The use of virtual reality technologies has proved to be a great resource to complement traditional cognitive development techniques, achieving important advances in reading comprehension and learning processes in general.
According to Karen Avendaño, “stimulation implemented through interactive games and reading at specific and systematic times favours the development and strengthening of cognitive functions and emotional management”. In addition, “the use of electronic devices as a pedagogical tool in schools promotes technological education and shortens the digital divide that is present in these sectors,” adds Avendaño.
The role of the school garden as a learning tool
Ana Lucía Linares pointed out that “school gardens are a pedagogical tool that fosters meaningful learning, social interaction, and environmental stewardship,” emphasizing that “identifying nutritional deficiencies in educational communities was crucial for the creation of school gardens and crops.”
The production of gardens in schools goes beyond teaching agriculture, promoting healthy eating, or improving student nutrition. School gardens provide an opportunity for community involvement, engaging teachers, students, and families. They serve to instill values such as ecology, sustainable agriculture, and teamwork.

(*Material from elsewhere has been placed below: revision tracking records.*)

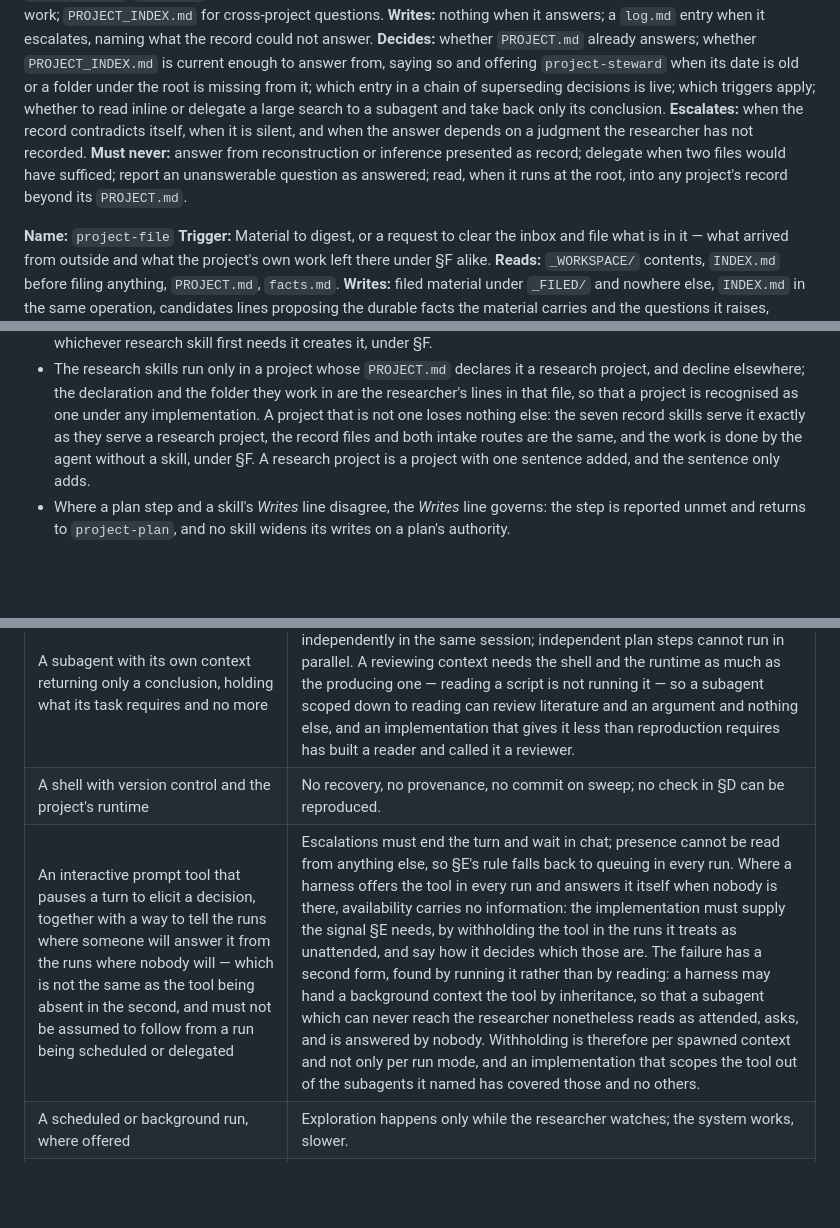
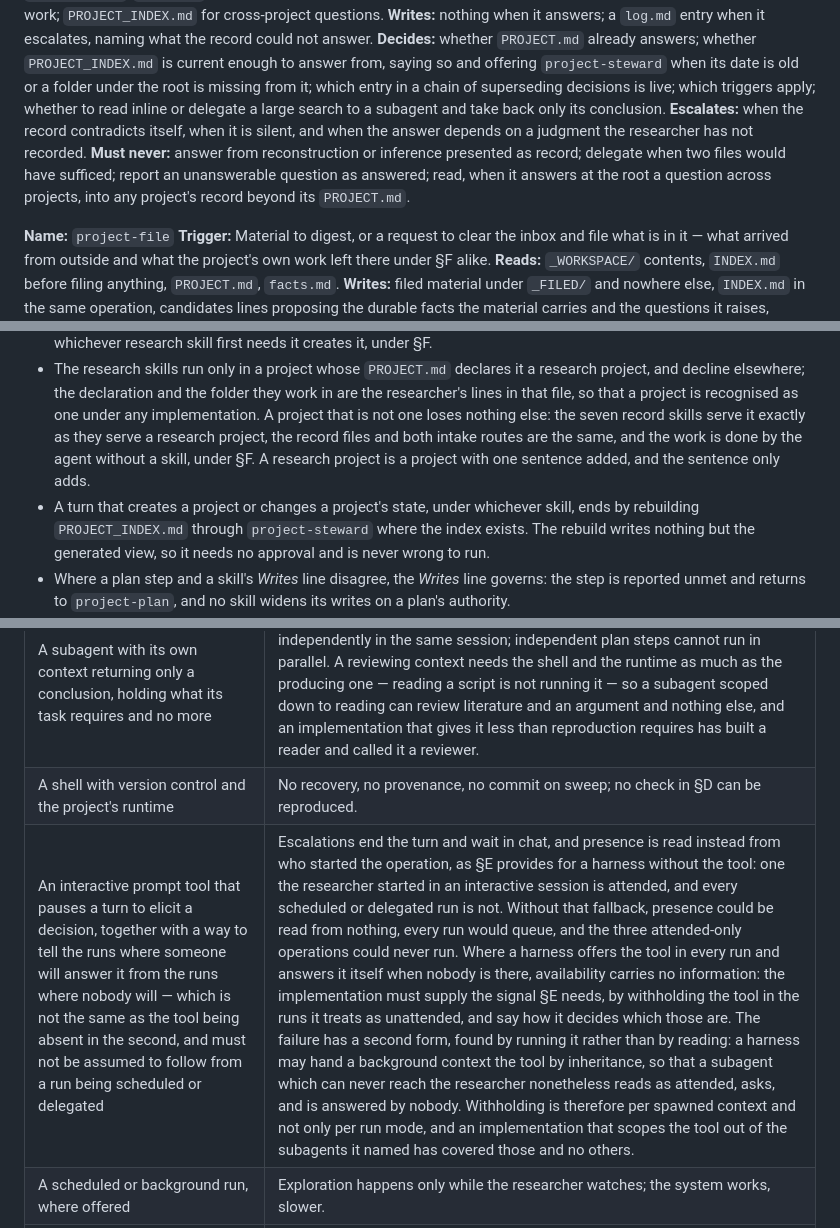
Before and after one commit to vsyakovlev77/ai-native-research, a Markdown page: SPEC.md, 3 parts joined by grey strips. GitHub-like rendering; blank space fills up the shorter version.

```diff
--- a/SPEC.md
+++ b/SPEC.md
@@ -143,7 +143,7 @@ Throughout, an **escalation** is what §E defines, in the format §E fixes. Each
 **Writes:** nothing when it answers; a `log.md` entry when it escalates, naming what the record could not answer.
 **Decides:** whether `PROJECT.md` already answers; whether `PROJECT_INDEX.md` is current enough to answer from, saying so and offering `project-steward` when its date is old or a folder under the root is missing from it; which entry in a chain of superseding decisions is live; which triggers apply; whether to read inline or delegate a large search to a subagent and take back only its conclusion.
 **Escalates:** when the record contradicts itself, when it is silent, and when the answer depends on a judgment the researcher has not recorded.
-**Must never:** answer from reconstruction or inference presented as record; delegate when two files would have sufficed; report an unanswerable question as answered; read, when it runs at the root, into any project's record beyond its `PROJECT.md`.
+**Must never:** answer from reconstruction or inference presented as record; delegate when two files would have sufficed; report an unanswerable question as answered; read, when it answers at the root a question across projects, into any project's record beyond its `PROJECT.md`.
 
 **Name:** `project-file`
 **Trigger:** Material to digest, or a request to clear the inbox and file what is in it — what arrived from outside and what the project's own work left there under §F alike.
@@ -266,6 +266,7 @@ This table is derived from three things and is rebuilt from them: the *Reads* an
 - A folder is a project only if it holds `PROJECT.md` and holds no other project; inside one, a request reads `PROJECT.md`, `INDEX.md` and a non-empty pending note first and loads nothing else until a trigger calls for it; `INDEX.md` covers the record and not the work, so a question about the work is answered by reading the work.
 - A skill that needs one of the record's folders creates it where it is absent, and reads nothing into the absence: version control does not carry an empty directory, so a fresh clone of a project lacks every folder that was empty when it was cloned. The same holds for the folder `PROJECT.md` names for questions, findings and drafts, which `project-establish` creates at establishment but which a project declared a research project later will not have: whichever research skill first needs it creates it, under §F.
 - The research skills run only in a project whose `PROJECT.md` declares it a research project, and decline elsewhere; the declaration and the folder they work in are the researcher's lines in that file, so that a project is recognised as one under any implementation. A project that is not one loses nothing else: the seven record skills serve it exactly as they serve a research project, the record files and both intake routes are the same, and the work is done by the agent without a skill, under §F. A research project is a project with one sentence added, and the sentence only adds.
+- A turn that creates a project or changes a project's state, under whichever skill, ends by rebuilding `PROJECT_INDEX.md` through `project-steward` where the index exists. The rebuild writes nothing but the generated view, so it needs no approval and is never wrong to run.
 - Where a plan step and a skill's *Writes* line disagree, the *Writes* line governs: the step is reported unmet and returns to `project-plan`, and no skill widens its writes on a plan's authority.
 - Plans are approved before actions, a plan being what §C says it is — work one session cannot finish, or work whose cost or reach makes the approach worth settling first; not any request with several moves in it. In a research project `research-act` runs a step of the approved `PLAN.md`, a direct request, or an exploration within the declared budget, and refuses a step of an unapproved `PLAN.md`, offering `project-plan`, and exploration without a budget. Elsewhere the agent runs the step itself under §F, judges its completion criterion the same way, and holds to the same refusal: a step of an unapproved plan waits for the approval, because approval before action is the researcher's gate and not the skill's. Neither requires a plan for work it can carry to a stopping point in the session it was asked in, and neither duplicates the harness's own planning of such work. A deviation is proposed before the deviating step; where the step could not wait, it is reported with the step and `PLAN.md` is updated by `project-plan` before the next.
 - An escalation that cannot be put to the researcher is queued and the operation continues with every step independent of it; a queued decision blocks only the steps that depend on it; a proposal blocks nothing. Independent steps may run in parallel contexts where the harness has them.
@@ -287,7 +288,7 @@ This table is derived from three things and is rebuilt from them: the *Reads* an
 | Named skills the researcher can invoke conversationally, in the `SKILL.md` folder format | Each operation must be restated in prose every time. |
 | A subagent with its own context returning only a conclusion, holding what its task requires and no more | Large retrieval degrades the conversation; `research-review` cannot run independently in the same session; independent plan steps cannot run in parallel. A reviewing context needs the shell and the runtime as much as the producing one — reading a script is not running it — so a subagent scoped down to reading can review literature and an argument and nothing else, and an implementation that gives it less than reproduction requires has built a reader and called it a reviewer. |
 | A shell with version control and the project's runtime | No recovery, no provenance, no commit on sweep; no check in §D can be reproduced. |
-| An interactive prompt tool that pauses a turn to elicit a decision, together with a way to tell the runs where someone will answer it from the runs where nobody will — which is not the same as the tool being absent in the second, and must not be assumed to follow from a run being scheduled or delegated | Escalations must end the turn and wait in chat; presence cannot be read from anything else, so §E's rule falls back to queuing in every run. Where a harness offers the tool in every run and answers it itself when nobody is there, availability carries no information: the implementation must supply the signal §E needs, by withholding the tool in the runs it treats as unattended, and say how it decides which those are. The failure has a second form, found by running it rather than by reading: a harness may hand a background context the tool by inheritance, so that a subagent which can never reach the researcher nonetheless reads as attended, asks, and is answered by nobody. Withholding is therefore per spawned context and not only per run mode, and an implementation that scopes the tool out of the subagents it named has covered those and no others. |
+| An interactive prompt tool that pauses a turn to elicit a decision, together with a way to tell the runs where someone will answer it from the runs where nobody will — which is not the same as the tool being absent in the second, and must not be assumed to follow from a run being scheduled or delegated | Escalations end the turn and wait in chat, and presence is read instead from who started the operation, as §E provides for a harness without the tool: one the researcher started in an interactive session is attended, and every scheduled or delegated run is not. Without that fallback, presence could be read from nothing, every run would queue, and the three attended-only operations could never run. Where a harness offers the tool in every run and answers it itself when nobody is there, availability carries no information: the implementation must supply the signal §E needs, by withholding the tool in the runs it treats as unattended, and say how it decides which those are. The failure has a second form, found by running it rather than by reading: a harness may hand a background context the tool by inheritance, so that a subagent which can never reach the researcher nonetheless reads as attended, asks, and is answered by nobody. Withholding is therefore per spawned context and not only per run mode, and an implementation that scopes the tool out of the subagents it named has covered those and no others. |
 | A scheduled or background run, where offered | Exploration happens only while the researcher watches; the system works, slower. |
 | A deterministic gate on tool use (a hook), where offered | The never-send and raw-data rules hold by instruction alone. The first place a gate would pay is not either of those but the capture rule, which has no skill behind it: a prompt at the end of a session, asking whether anything belonged in the candidates note, is cheap and its effect is observable. |
 
```
Also changed, not shown: other parts of SPEC.md (+8 -8 lines), docs/getting-started.md (+1 -1 lines).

Innovation, an essential factor in school teaching processes
The updating and training of the teaching staff in active teaching methodologies – which work on gamification, motivation and participation – guarantee better results in the education of students, helping them to become the protagonists of their own learning.
Edilson Chun highlighted the relevance of “prioritising comprehensive, relevant and continuous training spaces for teachers to strengthen their daily work”. In addition, “using the train-the-trainer replication method is a strategy that allows all teachers in the school to learn about and apply different strategies for teaching their subjects,” he said.
What is the Purpose of This Guide?
This guide document is the result of coordinated work among various institutions operating in areas such as education, psychology, and international development cooperation. The information on diagnosis, methodology, and the implementation of this work experience with vulnerable children, through the educational project of schools, constitutes a tool for social transformation and valuable learning to be shared with professionals and stakeholders in the Andalusian and national international cooperation field.
International development cooperation must strengthen its alliance with academic research through universities and civil society organizations to continue innovating and increasing effectiveness and impact in development interventions.